#### WORKING DATA:

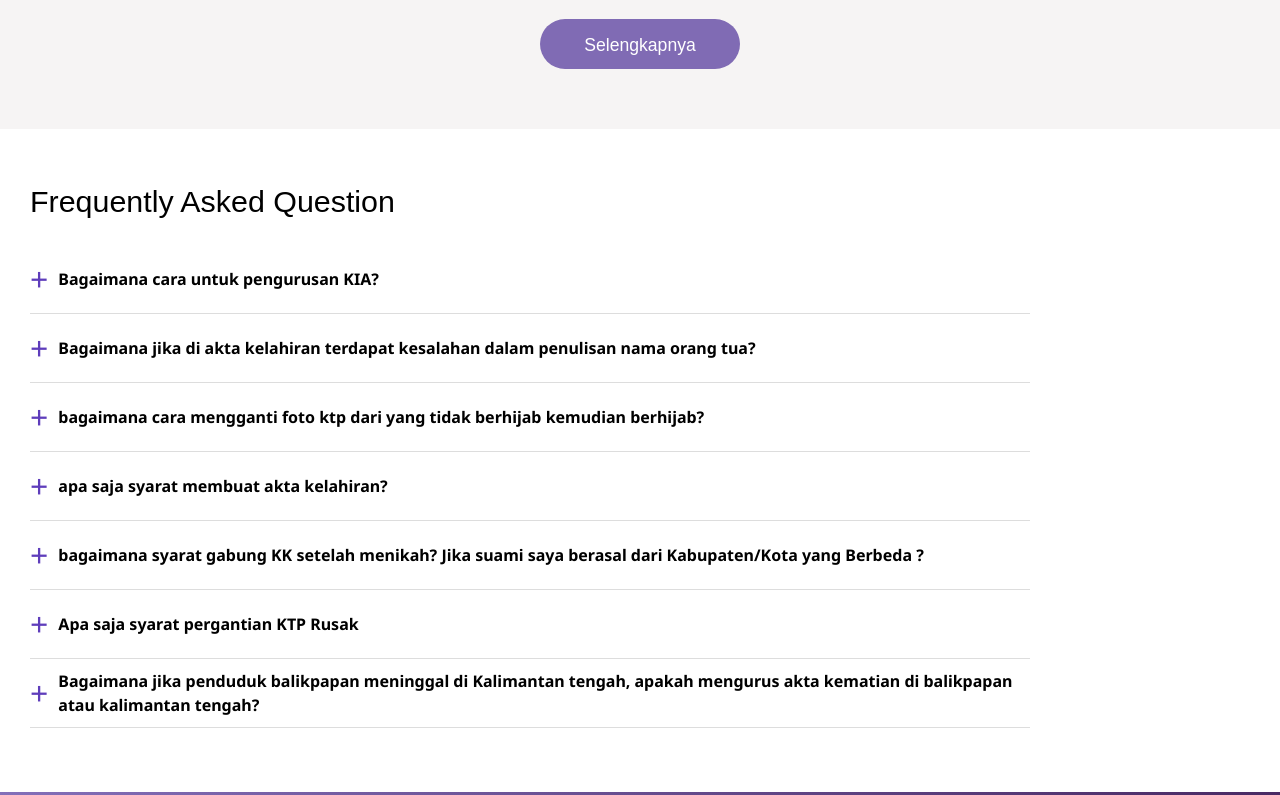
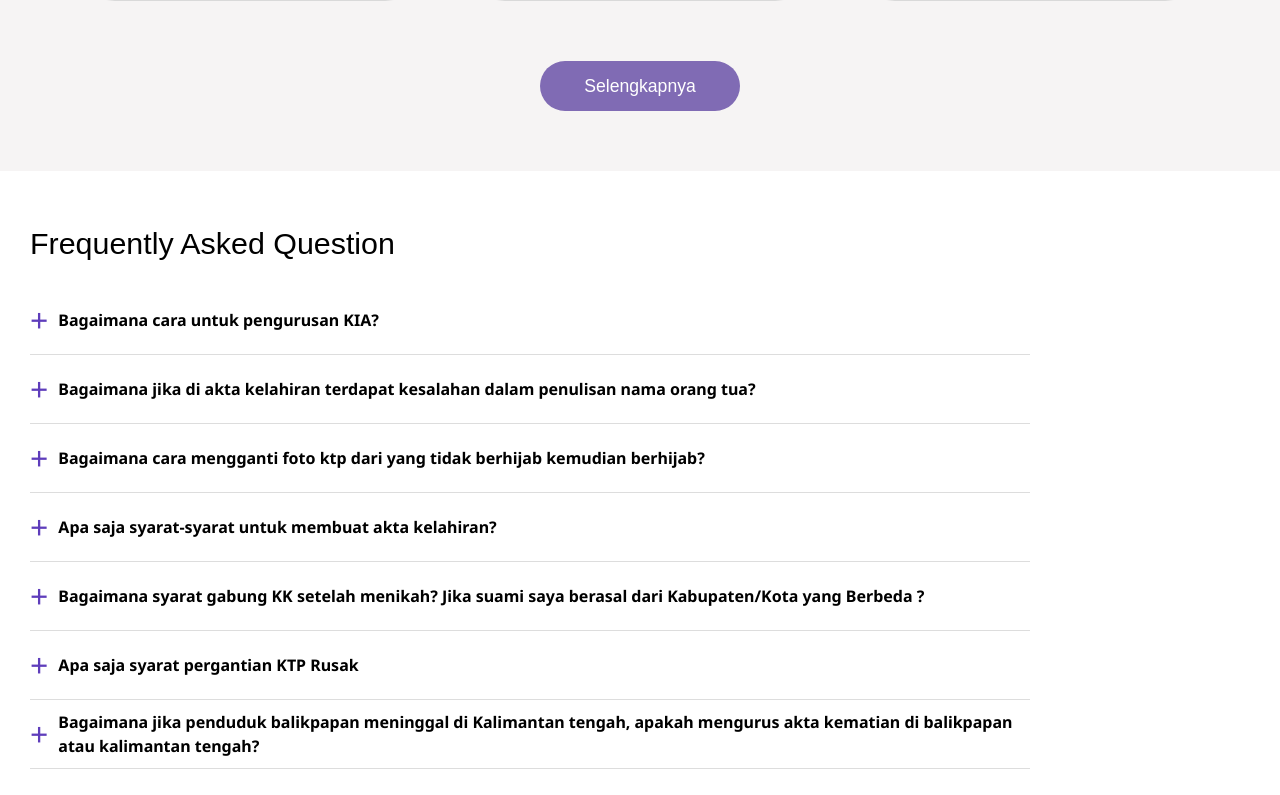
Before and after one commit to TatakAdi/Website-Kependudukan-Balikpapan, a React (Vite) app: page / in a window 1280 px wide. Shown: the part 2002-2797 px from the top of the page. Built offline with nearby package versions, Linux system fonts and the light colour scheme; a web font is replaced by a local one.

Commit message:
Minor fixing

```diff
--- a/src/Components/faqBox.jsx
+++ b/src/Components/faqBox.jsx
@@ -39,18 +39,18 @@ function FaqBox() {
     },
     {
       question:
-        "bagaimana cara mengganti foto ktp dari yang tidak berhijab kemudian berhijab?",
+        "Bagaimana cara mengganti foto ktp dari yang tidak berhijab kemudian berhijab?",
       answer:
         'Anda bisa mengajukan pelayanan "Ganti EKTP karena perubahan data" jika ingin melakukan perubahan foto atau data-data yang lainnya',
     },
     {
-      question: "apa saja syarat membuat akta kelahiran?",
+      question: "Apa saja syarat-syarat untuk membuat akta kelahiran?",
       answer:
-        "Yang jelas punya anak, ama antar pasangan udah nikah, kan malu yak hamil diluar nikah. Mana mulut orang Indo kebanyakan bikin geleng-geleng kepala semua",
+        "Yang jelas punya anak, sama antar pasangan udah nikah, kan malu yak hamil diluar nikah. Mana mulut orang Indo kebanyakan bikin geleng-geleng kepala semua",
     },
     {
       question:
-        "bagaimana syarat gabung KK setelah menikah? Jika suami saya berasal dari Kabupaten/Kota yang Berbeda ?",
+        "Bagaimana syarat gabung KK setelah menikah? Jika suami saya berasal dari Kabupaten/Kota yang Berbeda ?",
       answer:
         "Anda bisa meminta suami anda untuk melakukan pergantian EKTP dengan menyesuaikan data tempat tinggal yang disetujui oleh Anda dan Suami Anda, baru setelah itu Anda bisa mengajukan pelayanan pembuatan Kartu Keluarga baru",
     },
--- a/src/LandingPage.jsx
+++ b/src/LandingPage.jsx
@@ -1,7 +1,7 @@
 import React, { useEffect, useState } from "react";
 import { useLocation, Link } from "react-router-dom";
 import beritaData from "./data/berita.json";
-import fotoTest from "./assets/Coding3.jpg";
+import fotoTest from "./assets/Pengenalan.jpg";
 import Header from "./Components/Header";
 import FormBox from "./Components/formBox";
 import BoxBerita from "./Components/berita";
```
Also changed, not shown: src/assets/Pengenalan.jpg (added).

#### EXERCISE OBJECTIVE:
Across the records above, in how many lines does the string "Components" appear? Reply with the figure alone.

#### THE COMPLETED TASK:
5